PREPUBLICATION COPY, UNCORRECTED PROOFS BOARD ON SCIENCE EDUCATION Adam Gamoran (Chair), William T. Grant Foundation, New York, New York Sunita V. Cooke, MiraCosta College Melanie Cooper, Department of Chemistry, Michigan State University Rodolfo Dirzo, Department of Biology, Stanford University Rush Holt, American Association for the Advancement of Science, Washington, DC Matthew Krehbiel, Achieve, Inc., Washington, DC Michael Lach, Urban Education Institute, University of Chicago Lynn S. Liben, Department of Psychology, Pennsylvania State University Cathy Manduca, Science Education Resource Center, Carleton College John Mather, Goddard Space Flight Center, National Aeronautics and Space Administration Tonya Matthews, Michigan Science Center, Detroit Brian Reiser, School of Education and Social Policy, Northwestern University Marshall “Mike” Smith, Carnegie Foundation for the Advancement of Teaching, Stanford, CA Roberta Tanner, Thompson School District (retired), Loveland, Colorado Suzanne Wilson, Neag School of Education, University of Connecticut Heidi Schweingruber, Director FM-vi

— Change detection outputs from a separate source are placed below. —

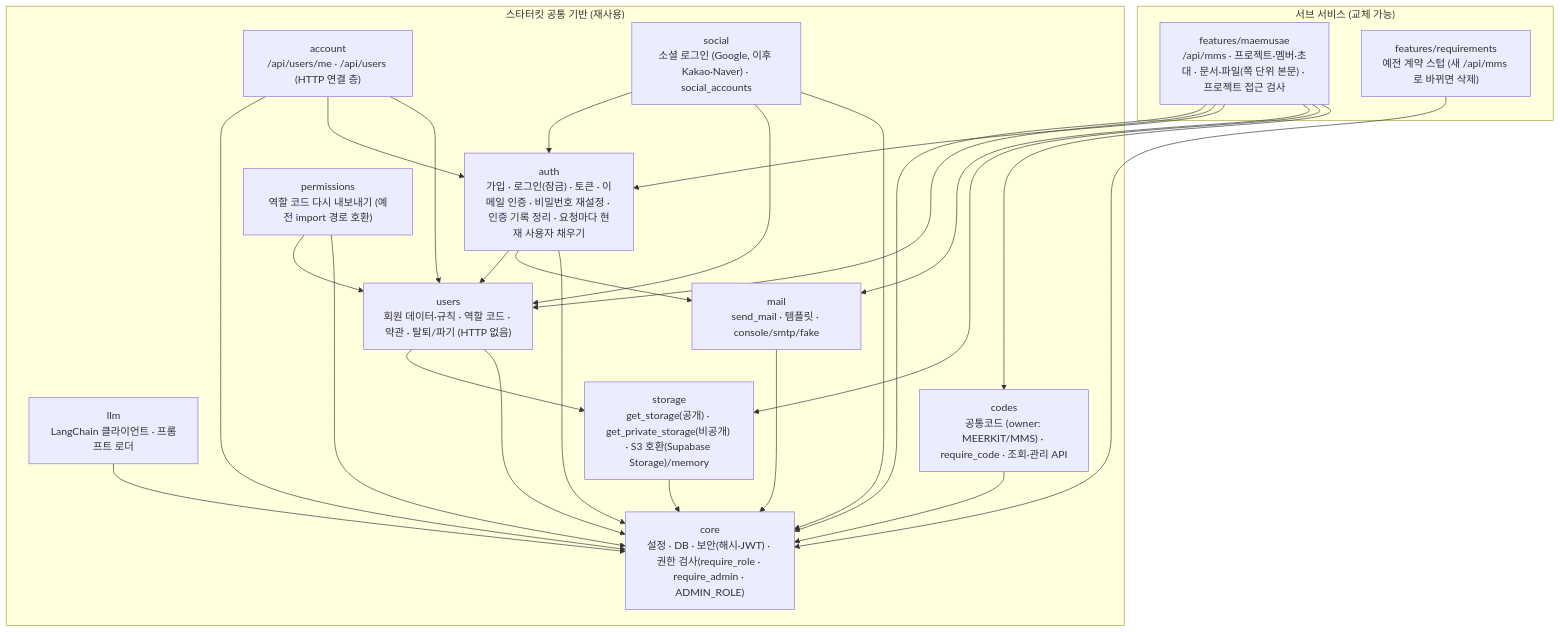
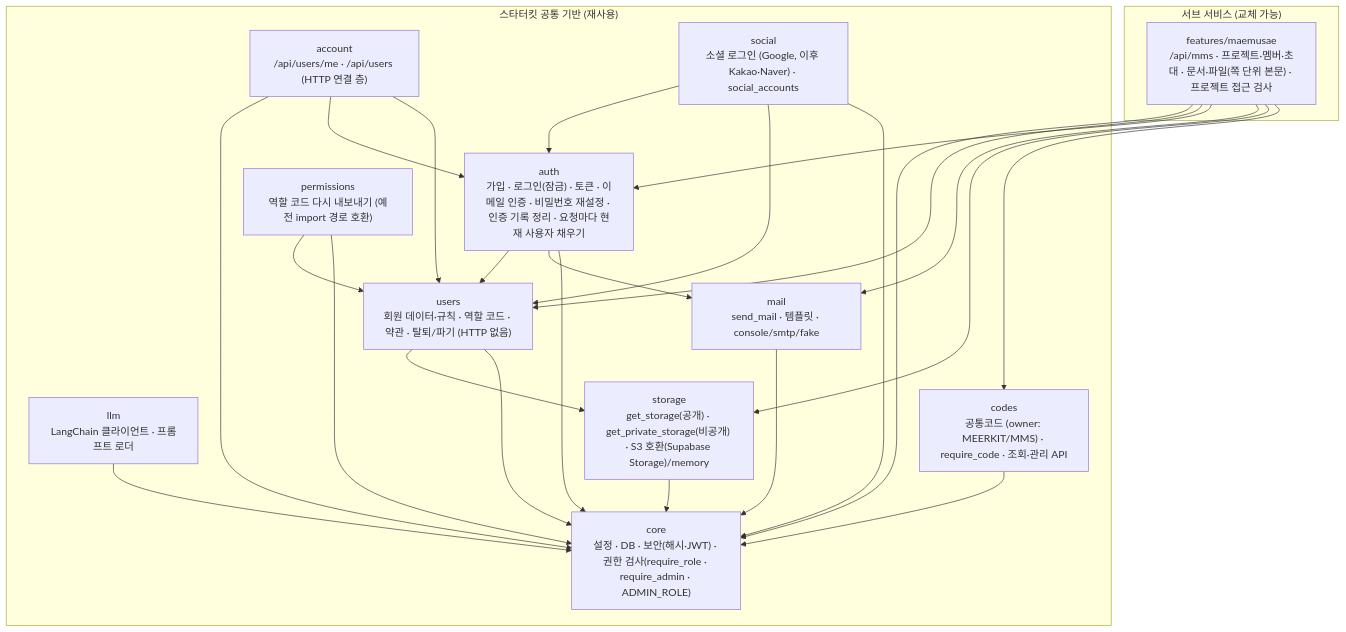
The diagram in docs/architecture.md (SNACKCUP/meerkit-snack), drawn with Mermaid before and after one commit. The commit also changed other lines of this file and 20 other files, not shown here.

````diff
--- a/docs/architecture.md
+++ b/docs/architecture.md
@@ -14,43 +14,41 @@
 ```mermaid
 flowchart TB
     subgraph KIT["스타터킷 공통 기반 (재사용)"]
         core["core<br/>설정 · DB · 보안(해시·JWT) · 권한 검사(require_role · require_admin · ADMIN_ROLE)"]
         users["users<br/>회원 데이터·규칙 · 역할 코드 · 약관 · 탈퇴/파기 (HTTP 없음)"]
         auth["auth<br/>가입 · 로그인(잠금) · 토큰 · 이메일 인증 · 비밀번호 재설정 · 인증 기록 정리 · 요청마다 현재 사용자 채우기"]
         perm["permissions<br/>역할 코드 다시 내보내기 (예전 import 경로 호환)"]
         account["account<br/>/api/users/me · /api/users (HTTP 연결 층)"]
         social["social<br/>소셜 로그인 (Google, 이후 Kakao·Naver) · social_accounts"]
         llm["llm<br/>LangChain 클라이언트 · 프롬프트 로더"]
         mail["mail<br/>send_mail · 템플릿 · console/smtp/fake"]
         storage["storage<br/>get_storage(공개) · get_private_storage(비공개) · S3 호환(Supabase Storage)/memory"]
         codes["codes<br/>공통코드 (owner: MEERKIT/MMS) · require_code · 조회·관리 API"]
     end
     subgraph FEAT["서브 서비스 (교체 가능)"]
         mms["features/maemusae<br/>/api/mms · 프로젝트·멤버·초대 · 문서·파일(쪽 단위 본문) · 프로젝트 접근 검사"]
-        req["features/requirements<br/>예전 계약 스텁 (새 /api/mms 로 바뀌면 삭제)"]
     end
     mms --> core
     mms --> users
     mms --> auth
     mms --> mail
     mms --> storage
     mms --> codes
-    req --> core
     account --> core
     account --> auth
     account --> users
     social --> auth
     social --> users
     perm --> users
     auth --> users
     auth --> mail
     users --> storage
     users --> core
     auth --> core
     social --> core
     perm --> core
     mail --> core
     llm --> core
     storage --> core
     codes --> core
 ```
````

PREPUBLICATION COPY, UNCORRECTED PROOFS Acknowledgments This Consensus Study Report represents the work of many individuals, especially those who served on the committee, wrote papers for it, and participated in the committee’s open sessions. The first thanks are to the committee members for their deep knowledge and contributions to the study. This report was made possible by the important contributions of the National Science Foundation (NSF). We particularly thank Susan Singer, the former division director of NSF’s Division of Undergraduate Education. The committee benefited from presentations by, and discussions with, the many individuals who participated in our three fact-finding meetings, in January, February, and April 2016. We thank Jordan Matsudaira, Cornell University; Alexei Matveev, Southern Association of Colleges and Schools; Alicia Dowd, Pennsylvania State University; Beethika Khan, National Center for Science and Engineering Statistics; Matthew Wilson, National Science Board; Jeff Gold, California State University Office of the Chancellor; Chris Rasmussen, San Diego State University; Emily Miller and Josh Trapani, Association of American Universities; and Shirley Malcom, American Association for the Advancement of Science. The committee also thanks the experts who discussed the public comment draft during the committee’s October 2016 public meeting: Adam Gamoran, William T. Grant Foundation; Susan Singer, Rollins College; Annette Parker, South Central College, Minnesota; Linda Slakey, University of Massachusetts, Amherst. and convener, Coalition for Reform of Undergraduate STEM Education; Kacy Redd, Association of Public and Land-Grant Universities; Susan Ambrose, Northeastern University, Boston, Massachusetts; Jillian Kinzie, Indiana University; Mica Estrada, University of California, San Francisco; Deborah Santiago, Excelencia in Education; and Lee Zia, NSF Division of Undergraduate Education. In addition, the committee benefited from the many individuals and organizations that provided written comments on the public comment draft. This Consensus Study Report has been reviewed in draft form by individuals chosen for their diverse perspectives and technical expertise. The purpose of this independent review is to provide candid and critical comments that will assist the National Academies of Sciences, Engineering, and Medicine in making its published report as sound as possible and to ensure that it meets institutional standards for objectivity, evidence, and responsiveness to the study charge. The review comments and draft manuscript remain confidential to protect the integrity of the deliberative process. We thank the following individuals for their review of this report: Ann Austin, Department of Educational Administration, Michigan State University George R. Boggs, President emeritus, Palomar College, San Marcos, CA Linnea Fletcher, Department of Biotechnology, Austin Community College, Austin, TX Adam Gamoran, President, W.T. Grant Foundation, New York, NY Judith Harackiewicz, Department of Psychology, University of Wisconsin-Madison Joan Herman, Graduate School of Education and Information Studies, University of California, Los Angeles Paul R. Hernandez, Department of Learnings Science and Human Development, West Virginia University Monika E. Kress, Department of Physics and Astronomy, San Jose State University FM-vii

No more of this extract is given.